Organisations that have established good rapport with migrant communities should document cases of abuse and advocate for improved labour conditions. In the case of sex work, however, this can be politically difficult. For example, the United States Agency for International Development recently announced its intention to stop funding organisations that do not explicitly support the eradication of all sex work.
Ultimately, trafficking and other forms of exploitation will cease only with sustainable development in sending areas combined with a reduction in demand for cheap, undocumented labour in receiving countries. Non-governmental organisations and government partners therefore need to focus on the root causes of rural poverty and exploitation of labour as well as mitigating the health risks of current migrants. At the moment, trafficking is big business not just for traffickers but also for the international development community, which can access funds relatively easily to tackle the issue without investing in a more comprehensive understanding of the wider dynamics shaping labour migration.
Anti-trafficking interventions often ignore the cultural context of migration and can increase migrants' risk of harm and exploitation
Attempts to eradicate migration of young people for work will increase their reliance on corrupt officials and use of clandestine routes
In Mali and Cambodia, intermediaries often assist safe migration and should not necessarily be seen as exploitative “traffickers”

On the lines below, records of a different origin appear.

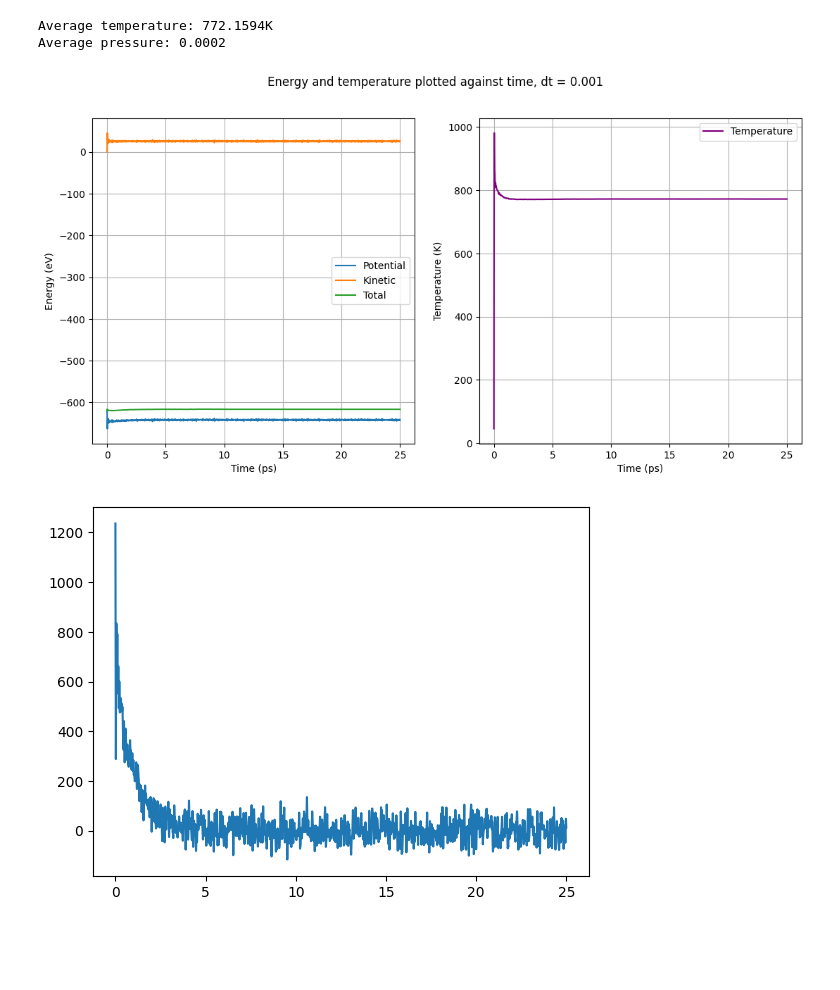
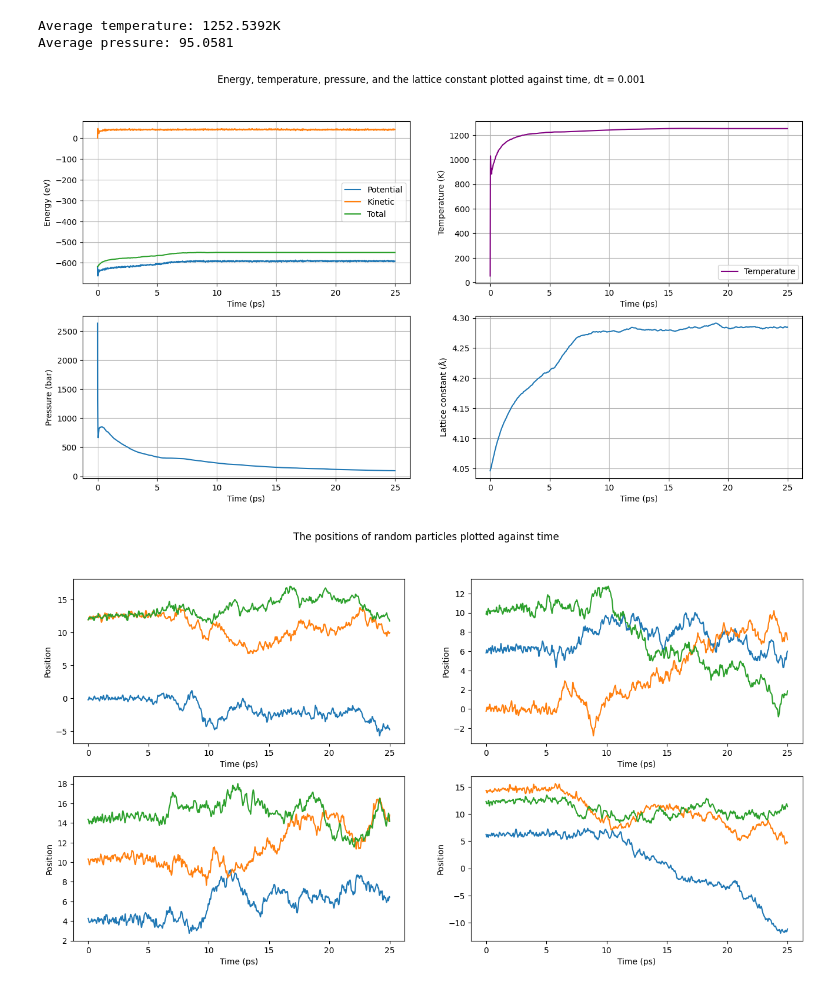
Before and after one commit to gujoh/compfys-h1b, a Jupyter notebook: plotting/task3.ipynb, the cells around one changed output. Cells and saved outputs as stored; diff of their text form; code cells hidden in the pictures; blank space fills up the shorter version.

Commit message:
plots

```diff
--- a/plotting/task3.ipynb
+++ b/plotting/task3.ipynb
@@ -6,7 +6,7 @@ import scipy
 import warnings
 warnings.filterwarnings("ignore")
 # %%
-data0001 = np.genfromtxt("../data/task3_1.0e-03.csv", delimiter=",")
+data0001 = np.genfromtxt("../data/task4_1.0e-03.csv", delimiter=",")
 datas = [data0001]
 dts = [0.001]
 # %%
@@ -29,14 +62,12 @@ def plot(data, t, dt):
 # %%
 for data, dt in zip(datas, dts):
     t = np.arange(0, data.shape[0]) * dt
     print(f"Average temperature: {np.mean(data[:, 2]):.4f}K")
-    print(f"Average pressure: {np.mean(data[:, 3]):.4f}")
+    print(f"Average pressure: {np.mean(data[:, 3]) / 0.00000624:.4f}")
     plot(data, t, dt)
-
-plt.plot(t, data0001[:, 3] * 16 * 10000)
-plt.show()
+    plot_positions(data, t, dt)
 # %% [output]
-Average temperature: 772.1594K
-Average pressure: 0.0002
+Average temperature: 1252.5392K
+Average pressure: 95.0581
-[figure, old version]
+[figure, new version]
-[figure, old version]
+[figure, new version]
```
Also changed, not shown: parts of 1 cell of this notebook, 3 other files.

Programmes should provide migrants with appropriate services and help advocate for better work conditions in destination countries
Contributors and sources The authors have considerable practical experience of research on reproductive and sexual health issues among vulnerable groups. JB conducted operations research in South East Asia from 1997-2001 on community based HIV prevention interventions, primarily with migrant sex workers. SC has worked in Mali for 15 years, mainly in the Mopti region which has high rates of out-migration. AD has worked for many years in Mali in women's health and women's rights
Conflict of interests None declared